Items from a data source:
<<<<

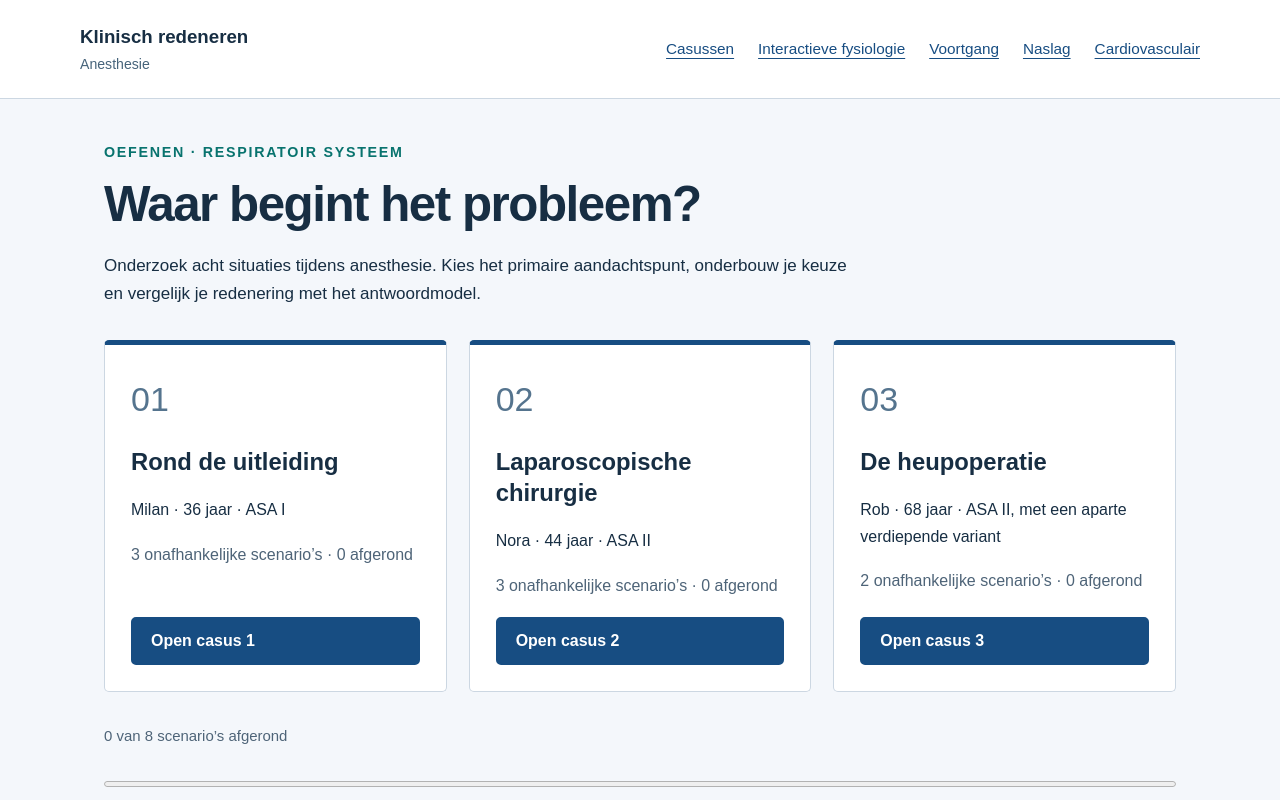
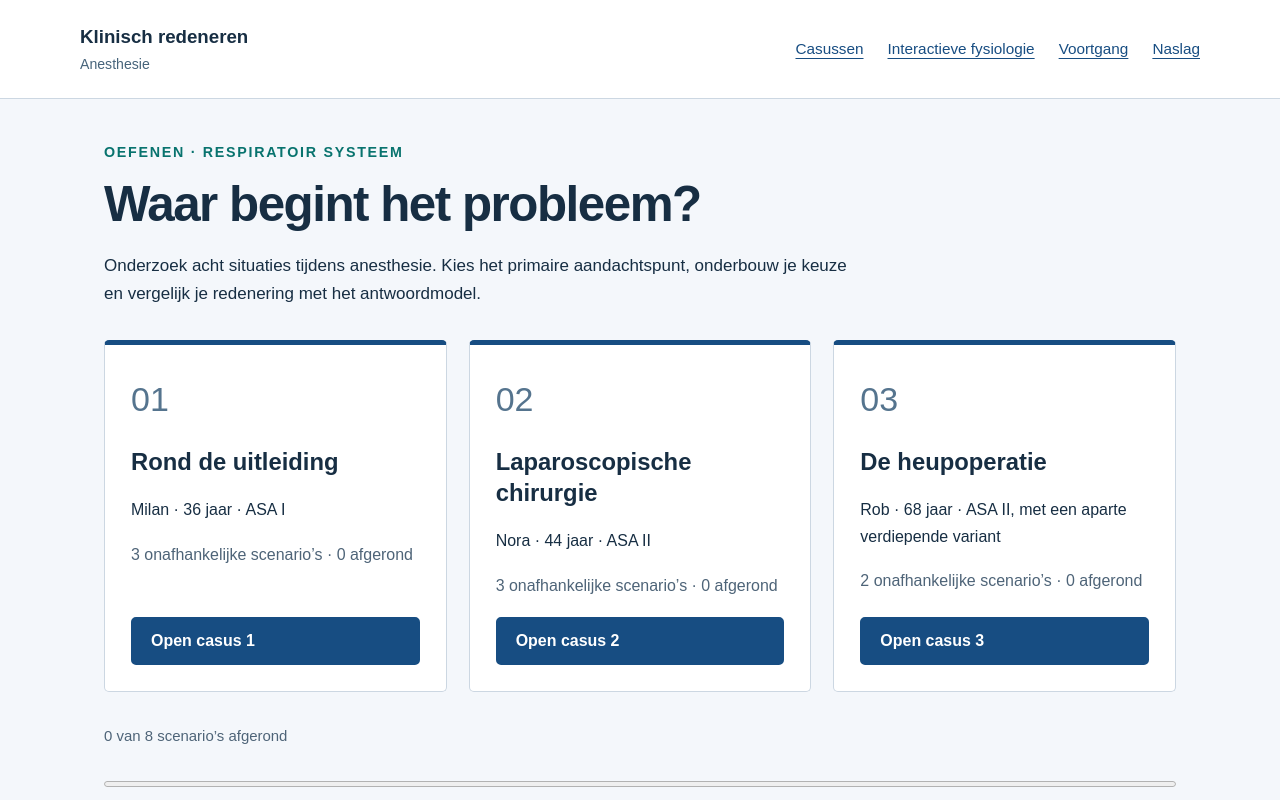
Before and after one commit to jonahhill80-HvA/respiratoir-oefenen, a plain HTML site: page index.html in a window 1280 px wide. Shown: the top 800 px of the page. Drawn offline with Linux system fonts and the light colour scheme.

Commit message:
Verwijder navigatie naar verplaatste cardiovasculaire les

```diff
--- a/index.html
+++ b/index.html
@@ -1,2 +1,2 @@
 <!doctype html>
-<html lang="nl"><head><meta charset="utf-8"><meta name="viewport" content="width=device-width,initial-scale=1"><meta name="description" content="Oefen klinisch redeneren over het respiratoir systeem tijdens anesthesie. Drie casussen met acht scenario’s en feedback."><title>Respiratoir systeem · Klinisch redeneren</title><link rel="stylesheet" href="style.css"><script src="data.js" defer></script><script src="app.js" defer></script></head><body><a class="skip" href="#main">Naar de inhoud</a><header><a class="brand" href="#">Klinisch redeneren <span>Anesthesie</span></a><nav aria-label="Hoofdnavigatie"><a href="#">Casussen</a><a href="#fysiologie">Interactieve fysiologie</a><a href="#overzicht">Voortgang</a><a href="#uitleg">Naslag</a><a href="cardiovasculair-klinisch-redeneren/">Cardiovasculair</a></nav></header><main id="main" tabindex="-1"></main><footer>Respiratoir systeem · Lesmateriaal Jonah Hill<br><span id="storage-note">Je antwoorden blijven in deze browser. Er worden geen resultaten naar een docent verzonden.</span></footer><noscript>Schakel JavaScript in om de oefeningen te gebruiken.</noscript></body></html>
+<html lang="nl"><head><meta charset="utf-8"><meta name="viewport" content="width=device-width,initial-scale=1"><meta name="description" content="Oefen klinisch redeneren over het respiratoir systeem tijdens anesthesie. Drie casussen met acht scenario’s en feedback."><title>Respiratoir systeem · Klinisch redeneren</title><link rel="stylesheet" href="style.css"><script src="data.js" defer></script><script src="app.js" defer></script></head><body><a class="skip" href="#main">Naar de inhoud</a><header><a class="brand" href="#">Klinisch redeneren <span>Anesthesie</span></a><nav aria-label="Hoofdnavigatie"><a href="#">Casussen</a><a href="#fysiologie">Interactieve fysiologie</a><a href="#overzicht">Voortgang</a><a href="#uitleg">Naslag</a></nav></header><main id="main" tabindex="-1"></main><footer>Respiratoir systeem · Lesmateriaal Jonah Hill<br><span id="storage-note">Je antwoorden blijven in deze browser. Er worden geen resultaten naar een docent verzonden.</span></footer><noscript>Schakel JavaScript in om de oefeningen te gebruiken.</noscript></body></html>
```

>>>>

* _YOUR GOAL_
Drop the pictures; repeat each entry above exactly.

* _ANSWER BOX_
Before and after one commit to jonahhill80-HvA/respiratoir-oefenen, a plain HTML site: page index.html in a window 1280 px wide. Shown: the top 800 px of the page. Drawn offline with Linux system fonts and the light colour scheme.

Commit message:
Verwijder navigatie naar verplaatste cardiovasculaire les

```diff
--- a/index.html
+++ b/index.html
@@ -1,2 +1,2 @@
 <!doctype html>
-<html lang="nl"><head><meta charset="utf-8"><meta name="viewport" content="width=device-width,initial-scale=1"><meta name="description" content="Oefen klinisch redeneren over het respiratoir systeem tijdens anesthesie. Drie casussen met acht scenario’s en feedback."><title>Respiratoir systeem · Klinisch redeneren</title><link rel="stylesheet" href="style.css"><script src="data.js" defer></script><script src="app.js" defer></script></head><body><a class="skip" href="#main">Naar de inhoud</a><header><a class="brand" href="#">Klinisch redeneren <span>Anesthesie</span></a><nav aria-label="Hoofdnavigatie"><a href="#">Casussen</a><a href="#fysiologie">Interactieve fysiologie</a><a href="#overzicht">Voortgang</a><a href="#uitleg">Naslag</a><a href="cardiovasculair-klinisch-redeneren/">Cardiovasculair</a></nav></header><main id="main" tabindex="-1"></main><footer>Respiratoir systeem · Lesmateriaal Jonah Hill<br><span id="storage-note">Je antwoorden blijven in deze browser. Er worden geen resultaten naar een docent verzonden.</span></footer><noscript>Schakel JavaScript in om de oefeningen te gebruiken.</noscript></body></html>
+<html lang="nl"><head><meta charset="utf-8"><meta name="viewport" content="width=device-width,initial-scale=1"><meta name="description" content="Oefen klinisch redeneren over het respiratoir systeem tijdens anesthesie. Drie casussen met acht scenario’s en feedback."><title>Respiratoir systeem · Klinisch redeneren</title><link rel="stylesheet" href="style.css"><script src="data.js" defer></script><script src="app.js" defer></script></head><body><a class="skip" href="#main">Naar de inhoud</a><header><a class="brand" href="#">Klinisch redeneren <span>Anesthesie</span></a><nav aria-label="Hoofdnavigatie"><a href="#">Casussen</a><a href="#fysiologie">Interactieve fysiologie</a><a href="#overzicht">Voortgang</a><a href="#uitleg">Naslag</a></nav></header><main id="main" tabindex="-1"></main><footer>Respiratoir systeem · Lesmateriaal Jonah Hill<br><span id="storage-note">Je antwoorden blijven in deze browser. Er worden geen resultaten naar een docent verzonden.</span></footer><noscript>Schakel JavaScript in om de oefeningen te gebruiken.</noscript></body></html>
```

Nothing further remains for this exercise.